I am a theologian by training. I am a Christian minister. I am also a college professor. I teach sociology and gender studies as I also have degrees in sociology. In addition to all these identities, I am also an Asian, to be more specific, a Chinese who was born in Malaysia, and a gay man. Interestingly enough, my gay identity stands out most of the time. So, I guess you wouldn’t be surprised if I tell you many people, more than I can remember, have asked me: “Why are you Christian?” and “Do you really believe in the Bible?”
I assume many people still believe Christianity and homosexuality are incompatible. Or that an intellectual person can’t really believe in those stories written more than 2000 years ago.
Yes, I am a Christian, a gay one nonetheless. I do read the Bible, and I do believe in the Bible. And I will tell you why.
I believe in the Bible because I appreciate the teachings in the Bible. They are stories about the ongoing struggle of humanity on the meaning of life and how to live our lives….The stories are inspiring because they reflect the genuine yearnings of humanity for wholeness, and for meaning.
I believe no one would deny the fact that the Bible is an ancient literary masterpiece. It is one of the building blocks of western civilization. The Bible actually is not a book. It consists of 66 books, at least in my Protestant tradition. The Bible consists of more books in Catholicism than in Protestant. The Greek Orthodox Bible has even more books than in the Catholic Bible. The Bible does not really have one view on a lot of matters but displays its thoughts in all their glorious diversity. It is why thousands of books, if not millions, have been written about the Bible in the past 2000 years.

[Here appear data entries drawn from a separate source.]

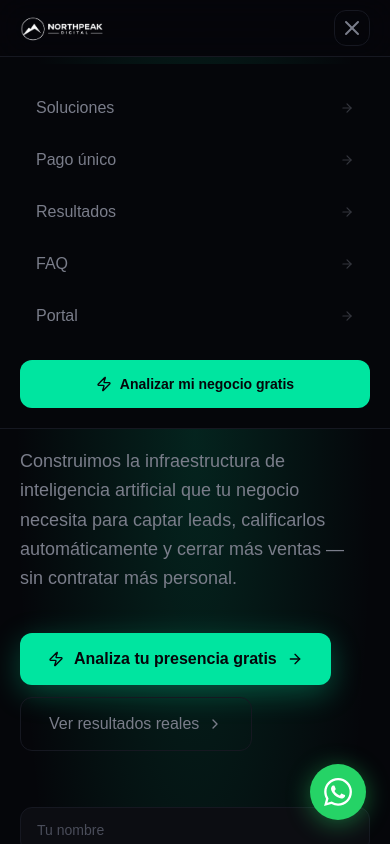
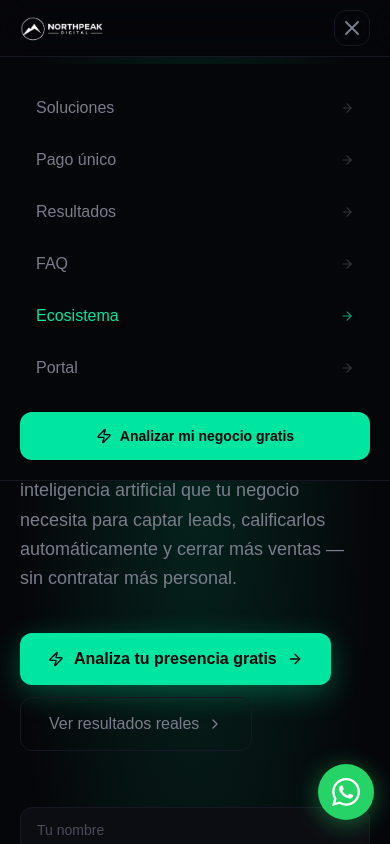
Before and after one commit to stefanoalexeibot/northpeak-landing, a Next.js app: page / in a window 390 px wide. Both pictures are taken after a click on the button "Menú". Shown: the top 844 px of the page. Built offline with nearby package versions, Linux system fonts and the light colour scheme; no server answers; the database is empty.

Commit message:
fix: unified FloatingButtons (no overlap), add Ecosistema to burger menu

```diff
--- a/src/app/page.tsx
+++ b/src/app/page.tsx
@@ -17,8 +17,7 @@ import AnimatedBackground from "@/components/portal/animated-background";
 import DotGrid from "@/components/portal/dot-grid";
 import RotatingText from "@/components/reactbits/RotatingText";
 import GradientText from "@/components/reactbits/GradientText";
-import ScrollToTop from "@/components/landing/scroll-to-top";
-import StickyMobileCta from "@/components/landing/sticky-mobile-cta";
+import FloatingButtons from "@/components/landing/floating-buttons";
 import ParallaxHeroGlow from "@/components/landing/parallax-hero-glow";
 import HeroEffects from "@/components/landing/hero-effects";
 import HeroBadge from "@/components/landing/hero-badge";
@@ -272,8 +271,7 @@ export default async function LandingPage() {
 
       </div>{/* /z-10 wrapper */}
 
-      <ScrollToTop />
-      <StickyMobileCta />
+      <FloatingButtons />
     </div>
   );
 }
--- /dev/null
+++ b/src/components/landing/floating-buttons.tsx
@@ -0,0 +1,98 @@
+"use client";
+
+import { useState, useEffect } from "react";
+import { motion, AnimatePresence } from "framer-motion";
+import Link from "next/link";
+import { ArrowUp, Zap } from "lucide-react";
+
+/**
+ * FloatingButtons — gestiona en un solo lugar los 3 botones flotantes:
+ *   1. WhatsApp FAB
+ *   2. Scroll-to-top arrow
+ *   3. Sticky mobile CTA "Analizar mi negocio gratis"
+ *
+ * Los 3 se apilan en una columna alineada a la derecha, nunca se empalman.
+ * Layout (bottom → top):
+ *   [Sticky CTA — full width, mobile only]
+ *   [WhatsApp FAB]
+ *   [Scroll-to-top arrow]
+ */
+export default function FloatingButtons() {
+    const [scrolled400, setScrolled400] = useState(false);
+    const [scrolled600, setScrolled600] = useState(false);
+
+    useEffect(() => {
+        const onScroll = () => {
+            const y = window.scrollY;
+            setScrolled400(y > 400);
+            setScrolled600(y > 600);
+        };
+        window.addEventListener("scroll", onScroll, { passive: true });
+        return () => window.removeEventListener("scroll", onScroll);
+    }, []);
+
+    // When sticky CTA is visible (mobile, scrolled600), push WA + arrow up
+    // CTA height ≈ 68px (3.5rem py + link + safe area). We add 8px gap.
+    // Stack from bottom: CTA(68) → gap(8) → WA(56) → gap(8) → arrow(40)
+    const ctaVisible = scrolled600;
+    const waBottom = ctaVisible ? "bottom-[88px] md:bottom-6" : "bottom-6";
+    const arrBottom = ctaVisible ? "bottom-[160px] md:bottom-[84px]" : "bottom-[84px]";
+
+    return (
+        <>
+            {/* ── WhatsApp FAB ─────────────────────────────────────────── */}
+            <a
+                href="https://wa.me/528121980008"
+                target="_blank"
+                rel="noreferrer"
+                aria-label="Escribir por WhatsApp"
+                className={`fixed right-4 sm:right-6 z-50 flex h-14 w-14 items-center justify-center rounded-full bg-[#25D366] text-white shadow-[0_4px_24px_rgba(37,211,102,0.45)] hover:scale-110 hover:shadow-[0_6px_32px_rgba(37,211,102,0.6)] transition-all duration-300 ${waBottom}`}
+            >
+                <svg viewBox="0 0 24 24" className="h-7 w-7 fill-white" xmlns="http://www.w3.org/2000/svg">
+                    <path d="M17.472 14.382c-.297-.149-1.758-.867-2.03-.967-.273-.099-.471-.148-.67.15-.197.297-.767.966-.94 1.164-.173.199-.347.223-.644.075-.297-.15-1.255-.463-2.39-1.475-.883-.788-1.48-1.761-1.653-2.059-.173-.297-.018-.458.13-.606.134-.133.298-.347.446-.52.149-.174.198-.298.298-.497.099-.198.05-.371-.025-.52-.075-.149-.669-1.612-.916-2.207-.242-.579-.487-.5-.669-.51-.173-.008-.371-.01-.57-.01-.198 0-.52.074-.792.372-.272.297-1.04 1.016-1.04 2.479 0 1.462 1.065 2.875 1.213 3.074.149.198 2.096 3.2 5.077 4.487.709.306 1.262.489 1.694.625.712.227 1.36.195 1.871.118.571-.085 1.758-.719 2.006-1.413.248-.694.248-1.289.173-1.413-.074-.124-.272-.198-.57-.347m-5.421 7.403h-.004a9.87 9.87 0 01-5.031-1.378l-.361-.214-3.741.982.998-3.648-.235-.374a9.86 9.86 0 01-1.51-5.26c.001-5.45 4.436-9.884 9.888-9.884 2.64 0 5.122 1.03 6.988 2.898a9.825 9.825 0 012.893 6.994c-.003 5.45-4.437 9.884-9.885 9.884m8.413-18.297A11.815 11.815 0 0012.05 0C5.495 0 .16 5.335.157 11.892c0 2.096.547 4.142 1.588 5.945L.057 24l6.305-1.654a11.882 11.882 0 005.683 1.448h.005c6.554 0 11.89-5.335 11.893-11.893a11.821 11.821 0 00-3.48-8.413z" />
+                </svg>
+            </a>
+
+            {/* ── Scroll-to-top ─────────────────────────────────────────── */}
+            <AnimatePresence>
+                {scrolled400 && (
+                    <motion.button
+                        key="scroll-top"
+                        initial={{ opacity: 0, scale: 0.8 }}
+                        animate={{ opacity: 1, scale: 1 }}
+                        exit={{ opacity: 0, scale: 0.8 }}
+                        transition={{ duration: 0.2 }}
+                        onClick={() => window.scrollTo({ top: 0, behavior: "smooth" })}
+                        aria-label="Volver arriba"
+                        className={`fixed right-4 sm:right-6 z-50 flex h-10 w-10 items-center justify-center rounded-full bg-northpeak-green text-northpeak-bg shadow-lg shadow-northpeak-green/20 hover:bg-northpeak-green/90 transition-all duration-300 ${arrBottom}`}
+                    >
+                        <ArrowUp className="h-4 w-4" />
+                    </motion.button>
+                )}
+            </AnimatePresence>
+
+            {/* ── Sticky mobile CTA (mobile only) ───────────────────────── */}
+            <AnimatePresence>
+                {scrolled600 && (
+                    <motion.div
+                        key="sticky-cta"
+                        initial={{ y: 100, opacity: 0 }}
+                        animate={{ y: 0, opacity: 1 }}
+                        exit={{ y: 100, opacity: 0 }}
+                        transition={{ type: "spring", damping: 25, stiffness: 300 }}
+                        className="fixed bottom-0 left-0 right-0 z-50 p-3 md:hidden"
+                    >
+                        <Link
+                            href="/analizar"
+                            className="flex items-center justify-center gap-2 w-full py-3.5 rounded-xl bg-northpeak-green text-northpeak-bg font-bold text-sm shadow-[0_-4px_30px_rgba(0,229,160,0.3)] hover:bg-northpeak-green/90 transition-all"
+                        >
+                            <Zap className="h-4 w-4" />
+                            Analizar mi negocio gratis
+                        </Link>
+                        <div className="h-[env(safe-area-inset-bottom)]" />
+                    </motion.div>
+                )}
+            </AnimatePresence>
+        </>
+    );
+}
--- a/src/components/landing/footer-section.tsx
+++ b/src/components/landing/footer-section.tsx
@@ -71,19 +71,6 @@ export default function FooterSection() {
                     </div>
                 </div>
             </footer>
-
-            {/* ── WhatsApp floating button ── */}
-            <a
-                href="https://wa.me/528121980008"
-                target="_blank"
-                rel="noreferrer"
-                aria-label="Escribir por WhatsApp"
-                className="fixed bottom-6 right-6 z-50 flex h-14 w-14 items-center justify-center rounded-full bg-[#25D366] text-white shadow-[0_4px_24px_rgba(37,211,102,0.45)] hover:scale-110 hover:shadow-[0_6px_32px_rgba(37,211,102,0.6)] transition-all"
-            >
-                <svg viewBox="0 0 24 24" className="h-7 w-7 fill-white" xmlns="http://www.w3.org/2000/svg">
-                    <path d="M17.472 14.382c-.297-.149-1.758-.867-2.03-.967-.273-.099-.471-.148-.67.15-.197.297-.767.966-.94 1.164-.173.199-.347.223-.644.075-.297-.15-1.255-.463-2.39-1.475-.883-.788-1.48-1.761-1.653-2.059-.173-.297-.018-.458.13-.606.134-.133.298-.347.446-.52.149-.174.198-.298.298-.497.099-.198.05-.371-.025-.52-.075-.149-.669-1.612-.916-2.207-.242-.579-.487-.5-.669-.51-.173-.008-.371-.01-.57-.01-.198 0-.52.074-.792.372-.272.297-1.04 1.016-1.04 2.479 0 1.462 1.065 2.875 1.213 3.074.149.198 2.096 3.2 5.077 4.487.709.306 1.262.489 1.694.625.712.227 1.36.195 1.871.118.571-.085 1.758-.719 2.006-1.413.248-.694.248-1.289.173-1.413-.074-.124-.272-.198-.57-.347m-5.421 7.403h-.004a9.87 9.87 0 01-5.031-1.378l-.361-.214-3.741.982.998-3.648-.235-.374a9.86 9.86 0 01-1.51-5.26c.001-5.45 4.436-9.884 9.888-9.884 2.64 0 5.122 1.03 6.988 2.898a9.825 9.825 0 012.893 6.994c-.003 5.45-4.437 9.884-9.885 9.884m8.413-18.297A11.815 11.815 0 0012.05 0C5.495 0 .16 5.335.157 11.892c0 2.096.547 4.142 1.588 5.945L.057 24l6.305-1.654a11.882 11.882 0 005.683 1.448h.005c6.554 0 11.89-5.335 11.893-11.893a11.821 11.821 0 00-3.48-8.413z" />
-                </svg>
-            </a>
         </>
     );
 }
--- a/src/components/landing/mobile-nav.tsx
+++ b/src/components/landing/mobile-nav.tsx
@@ -10,6 +10,7 @@ const links = [
   { label: "Pago único", href: "#pago-unico" },
   { label: "Resultados", href: "#casos" },
   { label: "FAQ", href: "#preguntas" },
+  { label: "Ecosistema", href: "/ecosistema", highlight: true },
   { label: "Portal", href: "/portal/dashboard" },
 ];
 
@@ -53,7 +54,21 @@ export default function MobileNav() {
               className="fixed left-0 right-0 top-16 z-50 bg-northpeak-bg border-b border-northpeak-surface px-5 py-5"
             >
               <nav className="space-y-1 mb-5">
-                {links.map((l) => (
+                {links.map((l) =>
+                  l.href.startsWith("/") ? (
+                    <Link
+                      key={l.label}
+                      href={l.href}
+                      onClick={close}
+                      className={`flex items-center justify-between px-4 py-3 rounded-xl hover:bg-northpeak-card transition-all text-base font-medium ${l.highlight
+                          ? "text-northpeak-green"
+                          : "text-northpeak-text-muted hover:text-northpeak-text"
+                        }`}
+                    >
+                      {l.label}
+                      <ArrowRight className={`h-3.5 w-3.5 ${l.highlight ? "opacity-70" : "opacity-40"}`} />
+                    </Link>
+                  ) : (
                     <a
                       key={l.label}
                       href={l.href}
@@ -63,7 +78,8 @@ export default function MobileNav() {
                       {l.label}
                       <ArrowRight className="h-3.5 w-3.5 opacity-40" />
                     </a>
-                ))}
+                  )
+                )}
               </nav>
 
               <Link
```
Lines whose indentation alone changed are shown as unchanged.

I believe in the Bible because I appreciate the teachings in the Bible. They are stories about the ongoing struggle of humanity on the meaning of life and how to live our lives, the life of “solitary, poor, nasty, brutish, and short” as Hobbes* famously and convincingly described. The stories are inspiring because they reflect the genuine yearnings of humanity for wholeness, and for meaning.
As a Christian, I focus on the stories of Jesus. The life and message of Jesus have been described in the Bible as the “gospel”, which is “good news” (euangelion) which was a term specifically used to describe the Roman Empire of Caesar 2000 years ago. But the gospel writers tell us Jesus’ message and his life is the “good news,” not the Pax Romana, not the one of Caesar. It is political, to say the least. As I read the gospels in their historical context, I appreciate the teachings of Jesus more. I admire his courage to cross the boundaries of social norms constructed in a sexist society. I admire and appreciate he said “no” to power, to xenophobia, to subjugation of women, and to toxic masculinity instead of perpetuating them. It is inspiring to see how he lived his life under the political power and social norms of his times, and how he showed defiance.
Why am I a Christian? Why do I believe in the Bible? What does the Bible have to do with me as a person living in this 21st century? The answers have everything to do with how we read the Bible in its various and diverse literary forms.
*Thomas Hobbes was a 16th-17th century English philosopher
ABOUT THIS MCC AUTHOR: Rev. Dr. Boon Lin Ngeo is Chinese Malaysian. He was an award-winning journalist before he came to the United States in 1997. He has published extensively in the Chinese language since 1999 and is the author of more than 40 books and numerous bestsellers in Malaysia. Rev. Dr. Ngeo holds a BA in sociology from the University of Wisconsin, a MA in sociology from Minnesota State University, a Master of Theological Studies from Episcopal Divinity School, and a doctoral degree in theology from Boston University. He is also a doctoral candidate in sociology. Rev. Dr. Ngeo is a staff pastor of MCC New York, and the first openly gay minister in his native country Malaysia, and the first openly gay minister who holds a doctoral degree in theology in Asia. Read More